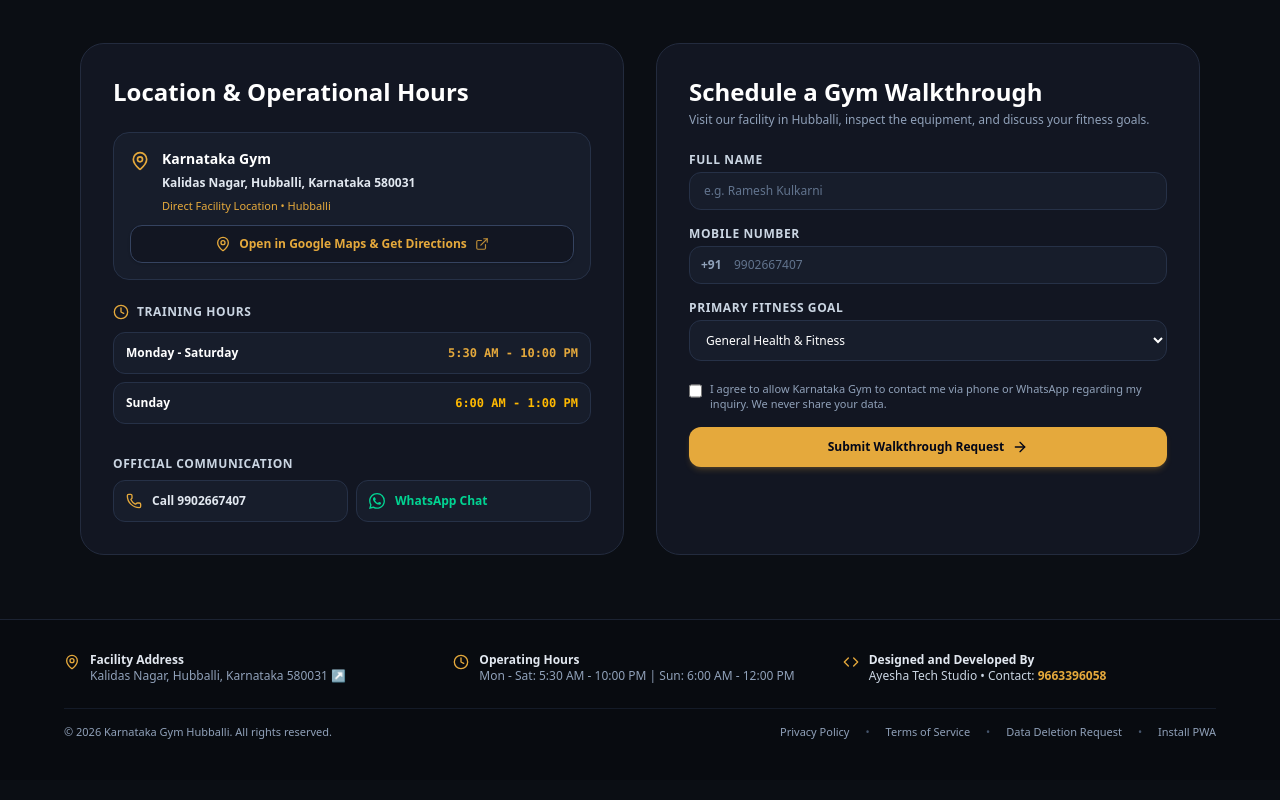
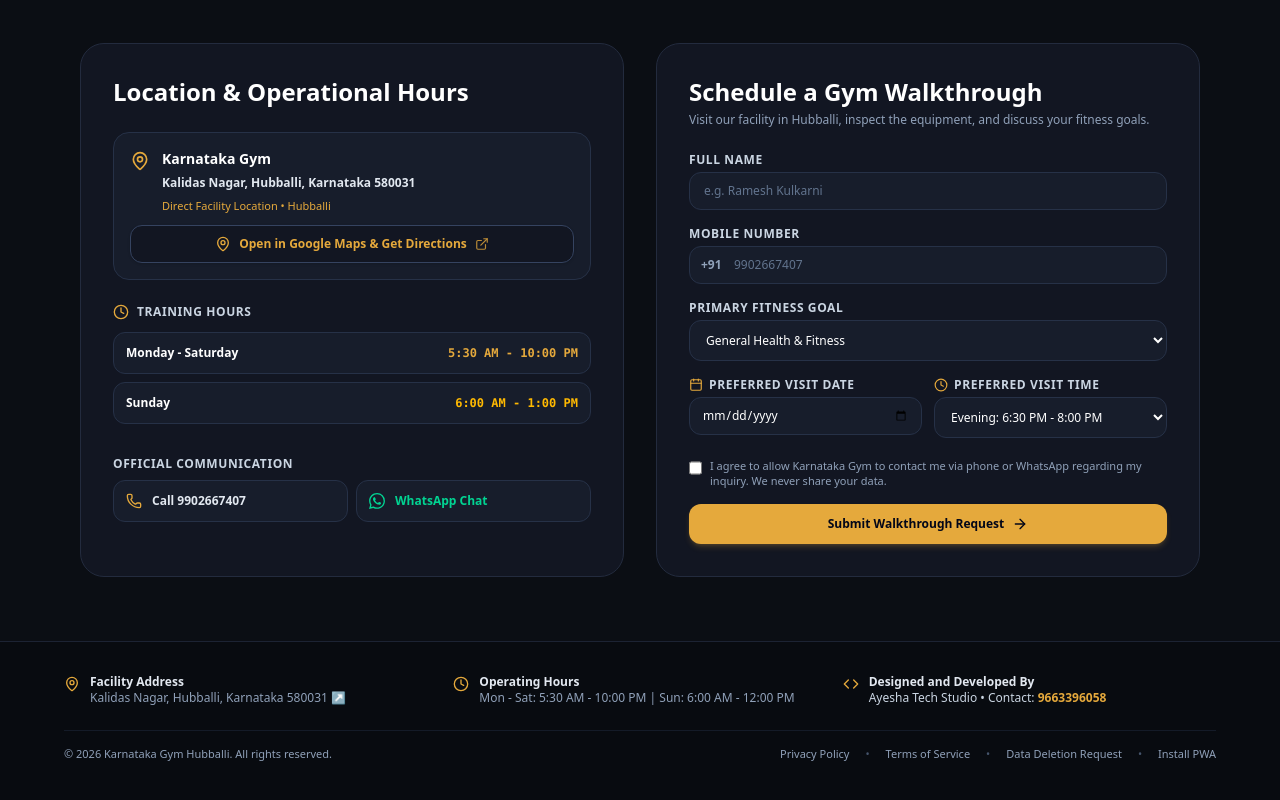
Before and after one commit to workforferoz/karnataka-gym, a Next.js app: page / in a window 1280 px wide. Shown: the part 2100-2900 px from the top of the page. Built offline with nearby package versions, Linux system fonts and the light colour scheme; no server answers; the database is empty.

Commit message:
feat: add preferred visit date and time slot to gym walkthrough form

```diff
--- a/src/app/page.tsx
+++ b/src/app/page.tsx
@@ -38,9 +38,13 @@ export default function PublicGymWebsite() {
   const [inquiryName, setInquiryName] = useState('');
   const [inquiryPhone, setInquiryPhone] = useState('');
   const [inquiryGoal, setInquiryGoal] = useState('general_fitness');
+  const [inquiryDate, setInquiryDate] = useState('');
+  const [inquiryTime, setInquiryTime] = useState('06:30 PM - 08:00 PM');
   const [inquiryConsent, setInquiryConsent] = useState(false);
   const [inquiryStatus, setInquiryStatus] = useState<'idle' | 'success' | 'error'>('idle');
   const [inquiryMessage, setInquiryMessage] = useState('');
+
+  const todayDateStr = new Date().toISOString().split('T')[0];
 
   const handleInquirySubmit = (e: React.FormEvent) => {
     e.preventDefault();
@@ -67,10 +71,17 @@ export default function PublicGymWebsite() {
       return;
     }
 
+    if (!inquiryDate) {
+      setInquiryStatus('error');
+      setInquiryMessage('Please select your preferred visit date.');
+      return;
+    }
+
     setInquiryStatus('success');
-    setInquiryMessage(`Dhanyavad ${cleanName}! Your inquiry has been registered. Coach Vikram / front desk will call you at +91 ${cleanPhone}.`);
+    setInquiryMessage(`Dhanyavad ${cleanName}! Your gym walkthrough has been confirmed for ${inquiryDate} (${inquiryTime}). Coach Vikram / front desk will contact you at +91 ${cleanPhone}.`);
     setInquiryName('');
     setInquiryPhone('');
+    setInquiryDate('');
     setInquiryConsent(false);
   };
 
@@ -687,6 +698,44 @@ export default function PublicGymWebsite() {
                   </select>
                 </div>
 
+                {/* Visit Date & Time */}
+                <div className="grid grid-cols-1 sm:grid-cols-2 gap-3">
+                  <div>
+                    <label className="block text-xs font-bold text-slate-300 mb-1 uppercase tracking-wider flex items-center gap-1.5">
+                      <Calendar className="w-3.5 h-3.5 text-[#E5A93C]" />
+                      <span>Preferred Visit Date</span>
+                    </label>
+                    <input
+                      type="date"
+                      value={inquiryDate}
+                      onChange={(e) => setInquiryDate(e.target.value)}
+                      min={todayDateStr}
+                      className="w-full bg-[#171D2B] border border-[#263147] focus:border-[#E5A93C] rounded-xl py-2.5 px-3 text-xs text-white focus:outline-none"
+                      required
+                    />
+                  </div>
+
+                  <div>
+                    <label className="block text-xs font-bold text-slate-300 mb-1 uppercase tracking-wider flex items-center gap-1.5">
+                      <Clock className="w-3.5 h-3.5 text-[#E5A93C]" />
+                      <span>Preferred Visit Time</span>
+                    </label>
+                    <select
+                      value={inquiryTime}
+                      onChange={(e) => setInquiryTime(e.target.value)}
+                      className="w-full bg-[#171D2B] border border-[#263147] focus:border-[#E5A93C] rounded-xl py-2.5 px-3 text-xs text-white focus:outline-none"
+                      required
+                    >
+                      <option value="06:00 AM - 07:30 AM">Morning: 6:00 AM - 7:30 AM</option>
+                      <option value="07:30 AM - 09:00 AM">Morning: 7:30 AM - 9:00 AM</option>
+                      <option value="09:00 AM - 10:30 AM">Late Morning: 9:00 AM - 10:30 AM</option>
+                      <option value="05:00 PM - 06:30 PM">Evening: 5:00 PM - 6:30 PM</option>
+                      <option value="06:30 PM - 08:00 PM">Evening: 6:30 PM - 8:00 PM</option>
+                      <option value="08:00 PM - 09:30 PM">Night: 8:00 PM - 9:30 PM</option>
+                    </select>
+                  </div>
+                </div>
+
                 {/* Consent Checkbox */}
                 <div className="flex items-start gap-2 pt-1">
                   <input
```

TASK GOAL: Without the pictures, restate all the entries above exactly.

OUTPUT FOR THIS EXERCISE:
Before and after one commit to workforferoz/karnataka-gym, a Next.js app: page / in a window 1280 px wide. Shown: the part 2100-2900 px from the top of the page. Built offline with nearby package versions, Linux system fonts and the light colour scheme; no server answers; the database is empty.

Commit message:
feat: add preferred visit date and time slot to gym walkthrough form

```diff
--- a/src/app/page.tsx
+++ b/src/app/page.tsx
@@ -38,9 +38,13 @@ export default function PublicGymWebsite() {
   const [inquiryName, setInquiryName] = useState('');
   const [inquiryPhone, setInquiryPhone] = useState('');
   const [inquiryGoal, setInquiryGoal] = useState('general_fitness');
+  const [inquiryDate, setInquiryDate] = useState('');
+  const [inquiryTime, setInquiryTime] = useState('06:30 PM - 08:00 PM');
   const [inquiryConsent, setInquiryConsent] = useState(false);
   const [inquiryStatus, setInquiryStatus] = useState<'idle' | 'success' | 'error'>('idle');
   const [inquiryMessage, setInquiryMessage] = useState('');
+
+  const todayDateStr = new Date().toISOString().split('T')[0];
 
   const handleInquirySubmit = (e: React.FormEvent) => {
     e.preventDefault();
@@ -67,10 +71,17 @@ export default function PublicGymWebsite() {
       return;
     }
 
+    if (!inquiryDate) {
+      setInquiryStatus('error');
+      setInquiryMessage('Please select your preferred visit date.');
+      return;
+    }
+
     setInquiryStatus('success');
-    setInquiryMessage(`Dhanyavad ${cleanName}! Your inquiry has been registered. Coach Vikram / front desk will call you at +91 ${cleanPhone}.`);
+    setInquiryMessage(`Dhanyavad ${cleanName}! Your gym walkthrough has been confirmed for ${inquiryDate} (${inquiryTime}). Coach Vikram / front desk will contact you at +91 ${cleanPhone}.`);
     setInquiryName('');
     setInquiryPhone('');
+    setInquiryDate('');
     setInquiryConsent(false);
   };
 
@@ -687,6 +698,44 @@ export default function PublicGymWebsite() {
                   </select>
                 </div>
 
+                {/* Visit Date & Time */}
+                <div className="grid grid-cols-1 sm:grid-cols-2 gap-3">
+                  <div>
+                    <label className="block text-xs font-bold text-slate-300 mb-1 uppercase tracking-wider flex items-center gap-1.5">
+                      <Calendar className="w-3.5 h-3.5 text-[#E5A93C]" />
+                      <span>Preferred Visit Date</span>
+                    </label>
+                    <input
+                      type="date"
+                      value={inquiryDate}
+                      onChange={(e) => setInquiryDate(e.target.value)}
+                      min={todayDateStr}
+                      className="w-full bg-[#171D2B] border border-[#263147] focus:border-[#E5A93C] rounded-xl py-2.5 px-3 text-xs text-white focus:outline-none"
+                      required
+                    />
+                  </div>
+
+                  <div>
+                    <label className="block text-xs font-bold text-slate-300 mb-1 uppercase tracking-wider flex items-center gap-1.5">
+                      <Clock className="w-3.5 h-3.5 text-[#E5A93C]" />
+                      <span>Preferred Visit Time</span>
+                    </label>
+                    <select
+                      value={inquiryTime}
+                      onChange={(e) => setInquiryTime(e.target.value)}
+                      className="w-full bg-[#171D2B] border border-[#263147] focus:border-[#E5A93C] rounded-xl py-2.5 px-3 text-xs text-white focus:outline-none"
+                      required
+                    >
+                      <option value="06:00 AM - 07:30 AM">Morning: 6:00 AM - 7:30 AM</option>
+                      <option value="07:30 AM - 09:00 AM">Morning: 7:30 AM - 9:00 AM</option>
+                      <option value="09:00 AM - 10:30 AM">Late Morning: 9:00 AM - 10:30 AM</option>
+                      <option value="05:00 PM - 06:30 PM">Evening: 5:00 PM - 6:30 PM</option>
+                      <option value="06:30 PM - 08:00 PM">Evening: 6:30 PM - 8:00 PM</option>
+                      <option value="08:00 PM - 09:30 PM">Night: 8:00 PM - 9:30 PM</option>
+                    </select>
+                  </div>
+                </div>
+
                 {/* Consent Checkbox */}
                 <div className="flex items-start gap-2 pt-1">
                   <input
```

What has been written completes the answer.